What the exercise asks
Find the lines below in which the string "Zeit" occurs. Copy each one.
··· Data listing
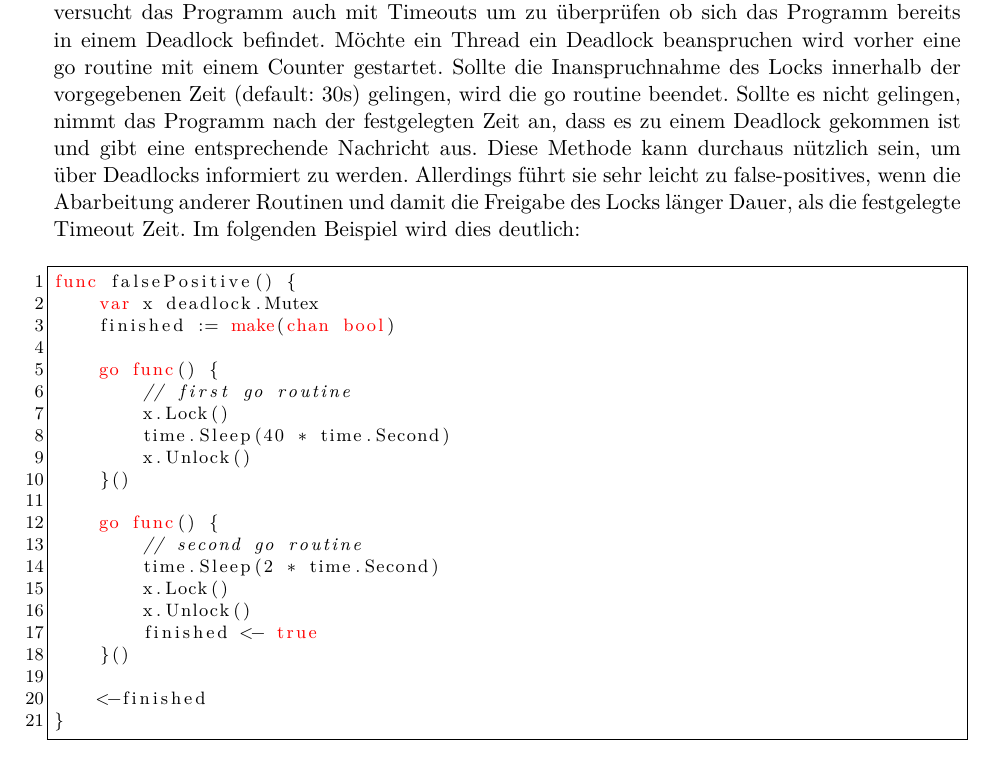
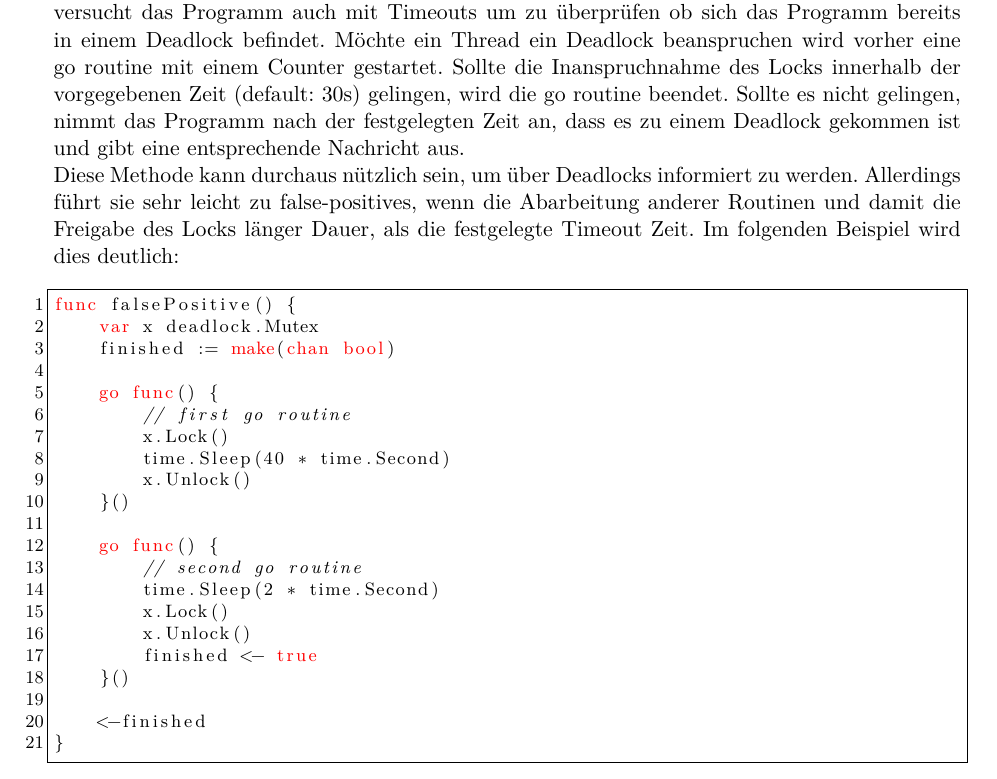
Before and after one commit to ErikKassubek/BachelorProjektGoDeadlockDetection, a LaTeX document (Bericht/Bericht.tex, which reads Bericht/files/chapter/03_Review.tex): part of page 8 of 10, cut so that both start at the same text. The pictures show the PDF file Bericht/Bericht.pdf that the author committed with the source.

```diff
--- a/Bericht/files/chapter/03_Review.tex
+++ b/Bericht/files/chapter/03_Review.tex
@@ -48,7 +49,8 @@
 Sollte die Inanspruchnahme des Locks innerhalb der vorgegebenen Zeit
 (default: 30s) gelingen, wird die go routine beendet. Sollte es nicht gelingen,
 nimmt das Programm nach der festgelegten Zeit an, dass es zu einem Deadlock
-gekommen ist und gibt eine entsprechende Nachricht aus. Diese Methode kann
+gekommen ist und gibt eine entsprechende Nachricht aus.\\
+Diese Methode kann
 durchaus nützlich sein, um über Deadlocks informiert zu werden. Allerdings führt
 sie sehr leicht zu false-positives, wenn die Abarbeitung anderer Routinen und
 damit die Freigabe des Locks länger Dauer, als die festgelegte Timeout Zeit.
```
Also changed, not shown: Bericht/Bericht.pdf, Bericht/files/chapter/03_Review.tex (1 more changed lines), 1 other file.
······
··· Data listing
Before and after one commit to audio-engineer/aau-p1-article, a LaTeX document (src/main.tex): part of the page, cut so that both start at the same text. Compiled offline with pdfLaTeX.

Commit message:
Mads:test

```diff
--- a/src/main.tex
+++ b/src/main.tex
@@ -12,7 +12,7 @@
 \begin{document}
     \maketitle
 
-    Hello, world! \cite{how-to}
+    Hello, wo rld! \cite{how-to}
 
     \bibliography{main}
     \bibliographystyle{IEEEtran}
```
······
Response to this task
 Sollte die Inanspruchnahme des Locks innerhalb der vorgegebenen Zeit
 nimmt das Programm nach der festgelegten Zeit an, dass es zu einem Deadlock
 damit die Freigabe des Locks länger Dauer, als die festgelegte Timeout Zeit.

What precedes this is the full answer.